- TASK BRIEF -
Whenever the string "between" turns up in a line below, that line should be copied.

EXTRACTED MATERIAL Start Marker

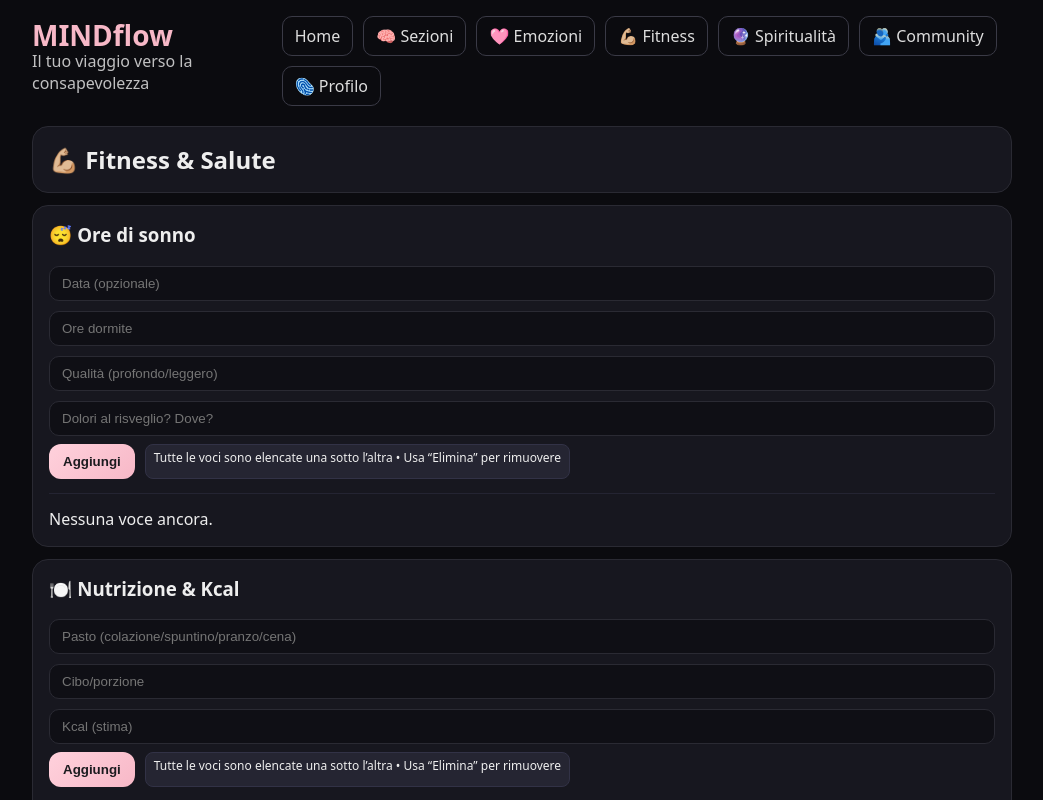
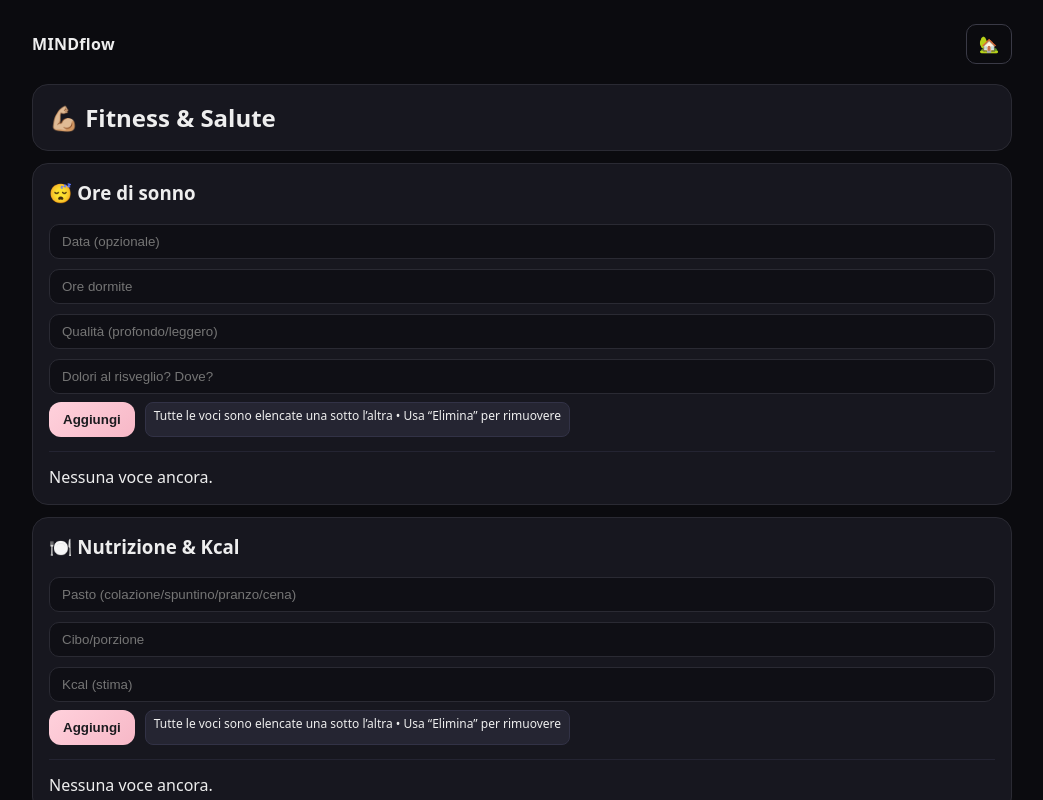
Before and after one commit to mindflowapplicazione-png/MINDflow.app, a Next.js app: page /fitness in a window 1280 px wide. Shown: the top 800 px of the page, without its empty margins (118-1161 px from the left). Built offline with nearby package versions, Linux system fonts and the light colour scheme.

Commit message:
Update Layout.js

```diff
--- a/components/Layout.js
+++ b/components/Layout.js
@@ -1,30 +1,43 @@
+// components/Layout.js
 import Link from 'next/link';
+import '../styles/globals.css';
+import FabJindi from './FabJindi';
 
-export default function Layout({ children }) {
+export default function Layout({ children, title = 'MINDflow' }) {
   return (
     <div className="container">
-      <header style={{display:'flex',justifyContent:'space-between',alignItems:'center',marginBottom:20}}>
-        <div>
-          <div className="title">MINDflow</div>
-          <div className="sub">Il tuo viaggio verso la consapevolezza</div>
-        </div>
+      <header className="header">
+        <div className="brand">{title}</div>
 
-        <nav className="row">
-          <Link className="btn-ghost" href="/">Home</Link>
-          <Link className="btn-ghost" href="/sezioni">🧠 Sezioni</Link>
-          <Link className="btn-ghost" href="/emozioni">🩷 Emozioni</Link>
-          <Link className="btn-ghost" href="/fitness">💪🏼 Fitness</Link>
-          <Link className="btn-ghost" href="/spiritualita">🔮 Spiritualità</Link>
-          <Link className="btn-ghost" href="/community">🫂 Community</Link>
-          <Link className="btn-ghost" href="/profilo">🫆 Profilo</Link>
+        {/* NAV DESTRA */}
+        <nav className="top-actions">
+          {/* Casa per tornare sempre alla home */}
+          <Link href="/" className="btn-ghost" aria-label="Home">
+            🏡
+          </Link>
         </nav>
       </header>
 
-      {children}
+      <main>{children}</main>
+      <footer className="footer">© MINDflow</footer>
 
-      <footer style={{opacity:.6,textAlign:'center',padding:20}}>
-        © MINDflow
-      </footer>
+      {/* Floating chat con Jindi */}
+      <FabJindi />
+      <style jsx>{`
+        .container { padding: 24px; max-width: 980px; margin: 0 auto; }
+        .header {
+          display:flex; align-items:center; justify-content:space-between;
+          margin-bottom: 20px;
+        }
+        .brand { font-weight: 800; letter-spacing:.3px; }
+        .top-actions { display:flex; gap:10px; }
+        .btn-ghost {
+          padding:8px 10px; border-radius:10px; border:1px solid #333;
+          background: #121214; text-decoration:none;
+        }
+        main { display:block; }
+        .footer { opacity:.6; text-align:center; padding:28px 0 8px; }
+      `}</style>
     </div>
   );
 }
```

EXTRACTED MATERIAL End Marker

- RESULT OF THE EXERCISE -
-      <header style={{display:'flex',justifyContent:'space-between',alignItems:'center',marginBottom:20}}>
+          display:flex; align-items:center; justify-content:space-between;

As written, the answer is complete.